After the government refused to publish the full legal advice on May’s Brexit deal (following an Opposition Day debate calling for it), Attorney General Geoffrey Cox appeared in the Chamber in a bid to satisfy MPs by answering questions on the agreement. Although Cox did manage to charm a number of attendees his attendance was not enough to silence Opposition demands.
This lunchtime MPs will now hold an emergency debate on whether ministers are in contempt of parliament for refusing to release the advice. MPs will then vote on a cross-party motion (backed by the DUP who are keen to show that May has no majority without them) which states that ministers are in contempt of Parliament. This is an ancient offence which gets little airing these days. Were the motion to pass, we could see a minister – most likely Cox or David Lidington – kicked out of Parliament for several days meaning they could miss that all important vote. It’s likely a decision on punishment would be referred to the privileges committee – with three Tory MPs and three Labour MPs – where the Labour chairwoman could get the casting vote.

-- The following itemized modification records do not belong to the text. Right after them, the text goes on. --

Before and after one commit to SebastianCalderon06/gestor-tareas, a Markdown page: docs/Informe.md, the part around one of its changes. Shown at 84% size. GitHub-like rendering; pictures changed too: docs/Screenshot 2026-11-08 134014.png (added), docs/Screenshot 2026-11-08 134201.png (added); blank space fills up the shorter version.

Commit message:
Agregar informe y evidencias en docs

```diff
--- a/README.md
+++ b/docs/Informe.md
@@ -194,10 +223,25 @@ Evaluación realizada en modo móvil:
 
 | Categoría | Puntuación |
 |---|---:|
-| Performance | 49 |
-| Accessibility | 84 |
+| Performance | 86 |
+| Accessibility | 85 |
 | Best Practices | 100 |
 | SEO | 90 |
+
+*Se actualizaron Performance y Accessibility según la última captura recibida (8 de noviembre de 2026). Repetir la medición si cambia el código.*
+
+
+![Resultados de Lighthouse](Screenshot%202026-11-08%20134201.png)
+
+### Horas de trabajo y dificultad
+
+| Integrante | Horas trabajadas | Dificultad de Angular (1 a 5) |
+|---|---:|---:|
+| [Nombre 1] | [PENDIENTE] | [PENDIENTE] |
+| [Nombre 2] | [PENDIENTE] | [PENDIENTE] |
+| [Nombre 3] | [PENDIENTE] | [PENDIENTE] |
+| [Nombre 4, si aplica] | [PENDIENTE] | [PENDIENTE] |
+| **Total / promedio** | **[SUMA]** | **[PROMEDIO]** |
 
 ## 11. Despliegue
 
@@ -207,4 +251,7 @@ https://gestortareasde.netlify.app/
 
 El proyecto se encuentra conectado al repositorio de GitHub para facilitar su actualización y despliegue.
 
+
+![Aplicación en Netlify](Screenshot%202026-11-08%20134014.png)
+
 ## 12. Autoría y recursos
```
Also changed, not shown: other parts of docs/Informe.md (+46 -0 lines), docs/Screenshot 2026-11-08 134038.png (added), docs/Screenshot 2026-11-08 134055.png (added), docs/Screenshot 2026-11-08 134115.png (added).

In their defence, government sources maintain that it is against the national interest to publish a document which lays out in technical detail every weakness the UK has ahead of the second half of the negotiations. So, who is in the right? The problem for the government is that the majority of those calling for the document to be published don’t want the UK to get to the second half of the negotiations if it means backing this agreement. Therefore the argument has little merit for May’s Brexit deal opponents. It’s going to be a long day, again.